Yesterday, Guardian journalist Glenn Greenwald posted an article that preempted an upcoming smear campaign against him by the New York Daily News. Greenwald’s article is entitled “The Personal Side of Taking on the NSA: Emerging Smears.” Greenwald, of course, is the journalist who released the information that NSA whistleblower Edward Snowden leaked about the NSA’s massive secret surveillance scheme on the American people and the people of the world.
The New York Daily News article discloses some personal matters in Greenwald’s life many years ago, such as his owing some back taxes to the IRS, his failure to timely pay some other debts, and his involvement with a company that provided adult videos to hotels. (For a hilarious ridicule of the New York Daily News “revelations,” take a look at the following Twitter hashtag, where people are posting all sorts of funny “revelations” about Greenwald: #ggscandals.)
What does that information have to do with the NSA scandal? Nothing. It has absolutely nothing to do with the scandal at all. It is obviously designed to smear Greenwald so that people would be distracted from the real story — the national-security state’s massive secret surveillance scheme on the American citizenry and the people of the world.
As I indicated in my article, “Why They Really Spy on the Citizenry,” this is why national-security state officials broke into Daniel Ellsberg’s psychiatrist’s office. They figured that if they could smear him with revelations of psychological problems he was having, that would distract attention away from the Pentagon’s lies about the Vietnam War that Ellsberg had exposed with his release of the Pentagon Papers.
Did the New York Daily News acquire some or all of its information about Greenwald from national-security state officials? I don’t know. But I do know this: If it did, it wouldn’t surprise me and my hunch is that no one else would be surprised. This is precisely why governments love to acquire information about people’s private lives—so that they can shut people up by threatening to leak their personal secrets to their loyal agents in the mainstream press. It’s true that this type of garbage doesn’t work to shut up principled people like Greenwald, but it does send a powerful message to everyone else: “Reveal our secrets and we will reveal yours.”

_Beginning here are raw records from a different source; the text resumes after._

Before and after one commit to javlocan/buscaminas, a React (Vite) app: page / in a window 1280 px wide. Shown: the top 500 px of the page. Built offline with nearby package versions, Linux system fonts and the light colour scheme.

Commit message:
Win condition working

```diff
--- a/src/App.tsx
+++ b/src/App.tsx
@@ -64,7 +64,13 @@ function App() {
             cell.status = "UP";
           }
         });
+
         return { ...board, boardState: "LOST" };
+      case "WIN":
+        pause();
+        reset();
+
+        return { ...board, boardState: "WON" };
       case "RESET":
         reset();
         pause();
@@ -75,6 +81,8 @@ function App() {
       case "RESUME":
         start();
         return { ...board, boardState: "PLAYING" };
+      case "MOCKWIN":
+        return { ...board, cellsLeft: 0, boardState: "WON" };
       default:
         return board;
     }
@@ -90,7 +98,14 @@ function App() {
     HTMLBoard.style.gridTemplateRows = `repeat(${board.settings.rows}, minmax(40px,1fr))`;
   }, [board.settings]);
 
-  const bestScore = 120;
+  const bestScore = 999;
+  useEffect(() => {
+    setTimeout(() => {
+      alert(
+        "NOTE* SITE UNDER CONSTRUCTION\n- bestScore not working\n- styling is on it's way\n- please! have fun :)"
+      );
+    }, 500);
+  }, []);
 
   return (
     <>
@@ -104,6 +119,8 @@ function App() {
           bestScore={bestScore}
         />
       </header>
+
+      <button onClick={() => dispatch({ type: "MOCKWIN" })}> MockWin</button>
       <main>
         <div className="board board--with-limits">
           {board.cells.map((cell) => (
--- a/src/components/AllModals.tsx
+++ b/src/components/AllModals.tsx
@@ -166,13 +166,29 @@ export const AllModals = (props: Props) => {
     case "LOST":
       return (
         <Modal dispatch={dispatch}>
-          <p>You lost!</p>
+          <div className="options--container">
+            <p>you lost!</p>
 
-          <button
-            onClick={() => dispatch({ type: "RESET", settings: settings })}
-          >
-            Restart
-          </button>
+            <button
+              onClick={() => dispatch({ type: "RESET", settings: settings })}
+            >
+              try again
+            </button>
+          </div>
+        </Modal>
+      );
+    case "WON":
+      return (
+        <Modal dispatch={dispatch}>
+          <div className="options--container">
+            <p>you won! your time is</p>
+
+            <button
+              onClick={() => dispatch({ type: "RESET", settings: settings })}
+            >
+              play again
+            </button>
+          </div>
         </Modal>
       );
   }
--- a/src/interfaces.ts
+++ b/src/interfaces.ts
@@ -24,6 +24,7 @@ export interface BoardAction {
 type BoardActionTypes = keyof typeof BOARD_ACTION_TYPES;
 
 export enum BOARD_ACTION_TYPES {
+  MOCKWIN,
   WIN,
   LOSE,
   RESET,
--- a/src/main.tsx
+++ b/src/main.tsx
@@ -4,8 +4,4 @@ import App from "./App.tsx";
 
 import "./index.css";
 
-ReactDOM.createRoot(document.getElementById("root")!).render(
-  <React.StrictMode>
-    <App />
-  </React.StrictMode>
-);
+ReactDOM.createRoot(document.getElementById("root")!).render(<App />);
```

Of much more concern, of course, is Russel Tice’s suggestion that President Obama was among those who have been wiretapped before he became president. Is that within the realm of possibility? Why not? That’s precisely the type of thing J. Edgar Hoover was doing—acquiring private information about members of Congress and presidents to make certain that they went along with what he wanted.
One thing’s for sure: That would certainly explain Obama’s extreme, unusual, and unexplained flip-flop on civil liberties after he assumed the presidency. (For a recapitulation of the Obama’s flip-flop statements, see “Obama’s Transformation from National Security Dove to Hawk Is the Norm: Presidents Are Captive to America’s Imperial Power” by Gary Younge in the June 22, 2013, issue of the Guardian.)
Finally, if you have any doubts of the power of what has effectively become a fourth branch of the U.S. government–the most powerful branch–the national-security branch–the branch consisting of the military establishment, the CIA, and the NSA—take a look at this photograph of important people viewing the raid that killed Osama bin Laden. Notice who is sitting in the head chair and who is sitting in the side chair.